The Statue represents a robed Libertas, the Roman goddess of freedom, holding a Torch and a “tabula ansata”, a tablet with the law, where the official date of the American Declaration of Independence is inscribed: July 4, 1776; at her feet a broken chain, possibly representing liberty from tyranny and servitude. [The Independence date is actually written in Roman numerals, and it reads July IV MDCCLXXVI.] Inside the statue’s pedestal, there is a bronze tablet carrying the words of Emma Lazarus’ famous poem “Give me your tired, your poor, your huddled masses yearning to breathe free…” meant as a welcoming message to the immigrants.
Visit the Statue of Liberty
For years, the Statue of Liberty has welcomed immigrants coming to America in hope for a better life and a new start; it’s by far one of the most symbolic Landmarks of these United States both home and abroad. When visiting New York, a stop by the Statue is a Must.
Liberty and Ellis Island

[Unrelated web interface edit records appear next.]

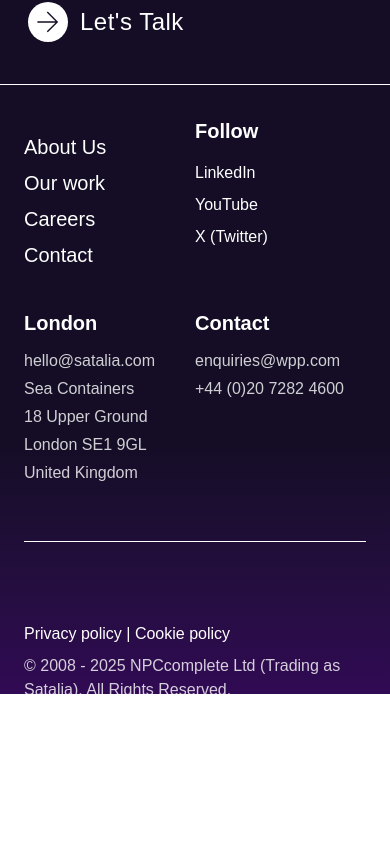
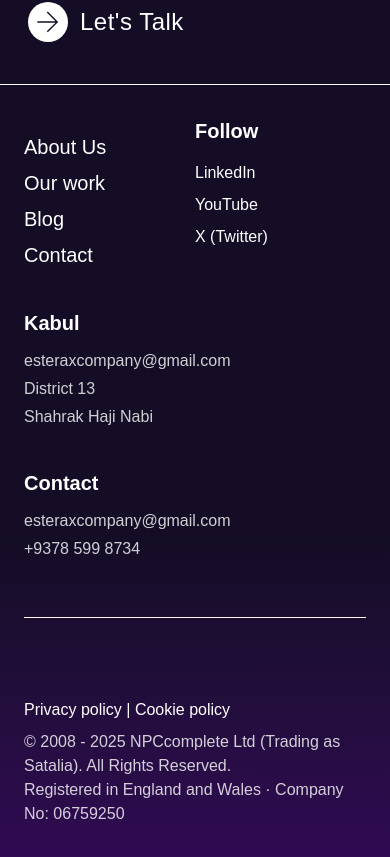
Before and after one commit to jafari0015/esteraX, a Next.js app: page /about-us in a window 390 px wide. Shown: the part 6165-7022 px from the top of the page. Before the commit the page ends 6859 px from the top, so only its background shows below. Built offline with nearby package versions, Linux system fonts and the light colour scheme; a web font is replaced by a local one.

Commit message:
fix the footer

```diff
--- a/Data/footer-data.ts
+++ b/Data/footer-data.ts
@@ -4,7 +4,7 @@ export const footerSections = [
     links: [
       { href: "/about-us", label: "About Us" },
       { href: "/our-work", label: "Our work" },
-      { href: "/careers", label: "Careers" },
+      { href: "/blog", label: "Blog" },
       { href: "/contact", label: "Contact" },
     ],
   },
@@ -18,13 +18,11 @@ export const socialLinks = [
 
 export const addressSections = [
   {
-    title: "London",
+    title: "Kabul",
     lines: [
-      { text: "hello@satalia.com", href: "mailto:hello@satalia.com" },
-      { text: "Sea Containers" },
-      { text: "18 Upper Ground" },
-      { text: "London SE1 9GL" },
-      { text: "United Kingdom" },
+      { text: "esteraxcompany@gmail.com", href: "mailto:esteraxcompany@gmail.com" },
+      { text: "District 13 " },
+      { text: "Shahrak Haji Nabi" },
     ],
   },
 
@@ -33,8 +31,8 @@ export const contacts =[
   {
     title: "Contact",
     lines: [
-      { text: "enquiries@wpp.com", href: "mailto:enquiries@wpp.com" },
-      { text: "+44 (0)20 7282 4600", href: "tel:+442072824600" },
+      { text: "esteraxcompany@gmail.com", href: "mailto:esteraxcompany@gmail.com" },
+      { text: "+9378 599 8734", href: "tel:+9378 599 8734" },
     ],
   },
 ]
--- a/app/(marketing)/layout.tsx
+++ b/app/(marketing)/layout.tsx
@@ -1,23 +1,56 @@
 "use client";
-import React, { ReactNode } from "react";
+import React, { ReactNode, useEffect } from "react";
 import { motion } from "framer-motion";
-import { ReactLenis } from "@studio-freight/react-lenis";
+import { ReactLenis, useLenis } from "@studio-freight/react-lenis";
 import Line from "@/components/Layout/line";
 import Header from "@/components/Layout/header";
 import ContactSection from "@/components/block/contact-section";
 import { usePathname } from "next/navigation";
 import Footer from "@/components/Layout/footer";
+
 interface LayoutProps {
   children: ReactNode;
 }
 
-const Layout: React.FC<LayoutProps> = ({ children }) => {
+const LayoutContent: React.FC<LayoutProps> = ({ children }) => {
   const pathname = usePathname();
+  const lenis = useLenis(); // access lenis instance
+
+  // Scroll to top on route change smoothly
+  useEffect(() => {
+    if (lenis) {
+      lenis.scrollTo(0, { duration: 1.2, easing: (t: number) => 1 - Math.pow(1 - t, 3) });
+    }
+  }, [pathname, lenis]);
+
   const verticalVariant = {
     hidden: { height: 0 },
     visible: { height: "100%" },
   };
+
   const isContactPage = pathname === "/contact";
+
+  return (
+    <div className="flex flex-col relative min-h-screen h-full overflow-hidden bg-primary">
+      <motion.div
+        initial="hidden"
+        animate="visible"
+        variants={verticalVariant}
+        transition={{ duration: 1.5, ease: "easeInOut" }}
+        className="hidden md:block absolute top-0 lg:left-[100px] md:left-[70px]"
+      >
+        <Line direction="vertical" length="100%" thickness={1} color="white" />
+      </motion.div>
+
+      <Header />
+      <main>{children}</main>
+      {!isContactPage && <ContactSection />}
+      <Footer />
+    </div>
+  );
+};
+
+const Layout: React.FC<LayoutProps> = ({ children }) => {
   return (
     <ReactLenis
       root
@@ -31,27 +64,7 @@ const Layout: React.FC<LayoutProps> = ({ children }) => {
         infinite: false,
       }}
     >
-      <div className="flex flex-col relative min-h-screen h-full overflow-hidden bg-primary">
-        <motion.div
-          initial="hidden"
-          animate="visible"
-          variants={verticalVariant}
-          transition={{ duration: 1.5, ease: "easeInOut" }}
-          className="hidden md:block absolute top-0 lg:left-[100px] md:left-[70px]"
-        >
-          <Line
-            direction="vertical"
-            length="100%"
-            thickness={1}
-            color="white"
-          />
-        </motion.div>
-
-        <Header />
-        <main>{children}</main>
-        {!isContactPage && <ContactSection />}
-        <Footer />
-      </div>
+      <LayoutContent>{children}</LayoutContent>
     </ReactLenis>
   );
 };
--- a/components/Layout/footer.tsx
+++ b/components/Layout/footer.tsx
@@ -113,7 +113,7 @@ const Footer = () => {
                 </ul>
               </address>
             ))}</div>
-
+            <br className="md:hidden" />
             <div>
               {contacts.map((contact) => (
                 <address key={contact.title} className="not-italic">
@@ -138,7 +138,7 @@ const Footer = () => {
         </div>
         <div className="col-span-2 w-full  border-t border-foreground my-14"></div>
 
-        <div className="flex flex-col lg:flex-row justify-between mb-10 text-base md:text-lg space-y-2 mt-20 lg:mt-0">
+        <div className="flex flex-col lg:flex-row justify-between mb-40 md:mb-10 text-base md:text-lg space-y-2 mt-20 lg:mt-0">
           <p>
             <AnimatedLink href="/privacy">Privacy policy</AnimatedLink> |{" "}
             <AnimatedLink href="/cookies">Cookie policy</AnimatedLink>
--- a/components/Layout/header.tsx
+++ b/components/Layout/header.tsx
@@ -148,9 +148,9 @@ const Header: React.FC = () => {
                 }`}
             >
               <div className="md:text-center ml-5 md:ml-0  lg:ml-10">
-                <h1 className="text-4xl md:text-4xl xl:text-6xl mt-4 font-bold mb-2">
+                <Link href="/" className="text-4xl md:text-4xl xl:text-6xl mt-4 font-bold mb-2">
                   EsteraX
-                </h1>
+                </Link>
                 <p
                   className={`text-xl md:text-xs lg:text-base ${darkStyle ? "text-gray-700" : "text-gray-300"
                     }`}
--- a/components/block/case-studies.tsx
+++ b/components/block/case-studies.tsx
@@ -14,7 +14,6 @@ const ImageGallery = () => {
 
   const currentItem = Projects[activeIndex % Projects.length];
 
-  // Detect screen size for responsive layout
   useEffect(() => {
     const checkScreen = () => setIsMobile(window.innerWidth < 768);
     checkScreen();
@@ -22,7 +21,6 @@ const ImageGallery = () => {
     return () => window.removeEventListener("resize", checkScreen);
   }, []);
 
-  // Infinite loop fix: reset instantly when we scroll past the end
   useEffect(() => {
     if (activeIndex >= Projects.length) {
       const timer = setTimeout(() => {
@@ -41,7 +39,6 @@ const ImageGallery = () => {
       <div className="flex flex-col md:flex-row lg:gap-2 2xl:gap-30 bg-white md:pl-18 lg:pl-25 h-full">
         <Line direction={"vertical"} color="black" thickness={1} />
 
-        {/* ------------------ IMAGE SECTION ------------------ */}
         <div className="w-full xl:min-h-screen relative overflow-hidden flex justify-center items-center">
           <AnimatePresence mode="sync">
             <motion.div
@@ -63,13 +60,11 @@ const ImageGallery = () => {
           </AnimatePresence>
         </div>
 
-        {/* ------------------ AVATAR + TEXT SECTION ------------------ */}
         <div className="w-full h-full flex flex-col mt-20 overflow-hidden">
           <div className="flex flex-col ml-0 md:ml-10">
-            {/* Avatar Carousel */}
             <div className="relative w-full mt-10">
               <div
-                className={`relative w-full overflow-hidden ${isMobile ? "w-full" : "max-w-xl"
+                className={`relative w-full overflow-hidden ${isMobile ? "w-full" : "max-w-[40rem]"
                   }`}
               >
                 <motion.div
@@ -111,7 +106,6 @@ const ImageGallery = () => {
               </div>
             </div>
 
-            {/* Text / Description Section */}
             <AnimatePresence mode="wait">
               <motion.div
                 key={activeIndex}
@@ -146,7 +140,6 @@ const ImageGallery = () => {
               </motion.div>
             </AnimatePresence>
 
-            {/* More Case Studies Button */}
             <div className="mt-10 text-sm lg:text-lg mb-10 ml-5 lg:ml-5">
               <LearnMore2
                 bgColor="black"
@@ -164,7 +157,6 @@ const ImageGallery = () => {
         </div>
       </div>
 
-      {/* Bottom Divider */}
       <Line
         direction="horizontal"
         thickness={1}
--- a/components/block/services-section.tsx
+++ b/components/block/services-section.tsx
@@ -31,8 +31,8 @@ const HorizontalAccordion = () => {
         trigger: containerRef.current,
         start: "top top",
         end: `+=${totalScroll}`,
-        pin: true,
-        pinSpacing: true,
+        pin: !isSmallScreen, // Only pin on medium screens and larger
+        pinSpacing: !isSmallScreen, // Only add pin spacing on medium screens and larger
         scrub: false,
         onEnter: () => setIsInView(true),
         onLeave: () => setIsInView(false),
@@ -45,7 +45,7 @@ const HorizontalAccordion = () => {
       ScrollTrigger.getAll().forEach((t) => t.kill());
       ctx && ctx.revert && ctx.revert();
     };
-  }, []);
+  }, [isSmallScreen]); // Add isSmallScreen as dependency
 
 
 
@@ -72,7 +72,7 @@ const HorizontalAccordion = () => {
   };
 
   useEffect(() => {
-    const allowPageScroll = !isInView;
+    const allowPageScroll = !isInView || isSmallScreen; // Allow page scroll on small screens
 
     const onWheel = (e: WheelEvent) => {
       if (allowPageScroll) return;
@@ -167,10 +167,10 @@ const HorizontalAccordion = () => {
       window.removeEventListener("touchend", onTouchEnd);
       window.removeEventListener("keydown", onKeyDown);
     };
-  }, [isInView, activeIndex]);
+  }, [isInView, activeIndex, isSmallScreen]);
 
   useEffect(() => {
-    if (isInView) {
+    if (isInView && !isSmallScreen) {
       document.body.style.overflow = 'hidden';
     } else {
       document.body.style.overflow = 'unset';
@@ -179,7 +179,7 @@ const HorizontalAccordion = () => {
     return () => {
       document.body.style.overflow = 'unset';
     };
-  }, [isInView]);
+  }, [isInView, isSmallScreen]);
 
   const textVariants: Variants = {
     hidden: { opacity: 0, height: 0 },
```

You can spend a day visiting both Liberty Island and the neighboring Ellis Island; you will “immerse” yourself in the American History. Both Liberty Island and Ellis Island are part of the National Park System; there is only one way to reach them, and it’s by taking the official ferry that leaves from Battery Park in Downtown Manhattan or Liberty Park in NJ. Please consider that especially during the summer months, Ferry Tickets sell out days if not weeks in advance; you should plan your visit accordingly. In 2009, the Crown was reopened, allowing a limited number of visitors to climb the Statue to the top. Please note that admission to the Crown must be purchased separately and in addition to the Ferry Ticket; due to the limited number of Crown Tickets available daily, and the extremely high number of requests, the Crown Admissions sell out even months in advance!
How to visit Liberty and Ellis Island
There are many ways you can include a visit to the Statue of Liberty into your activities, you can add the actual Ferry Ticket to the City Tour, so you can spend 1 full day discovering all Manhattan with a stop at Statue of Liberty and Ellis Island Immigration Museum. If you are on the run, there are many Cruises in the New York Harbor, from 1 to 3-hour long, that will allow you to get closer to both Liberty Island and Ellis Island to snap incredible pictures! Last but not least, the Helicopter Tours: seeing the Statue of Liberty from the Air is quite breathtaking!From 31.00 USD
Circle Line Statue of Liberty RideFrom 309.00 USD
Complete Helicopter Ride New York, New York 20-MinuteFrom 193.00 USD
Bateaux All-Glass Luxury Vessel Dinner Cruise in the New Yor...
Circle Line Harbor Lights Evening CruiseFrom 111.00 USD
Manhattan Brunch Cruise with unlimited Champagne & Jazz Musi...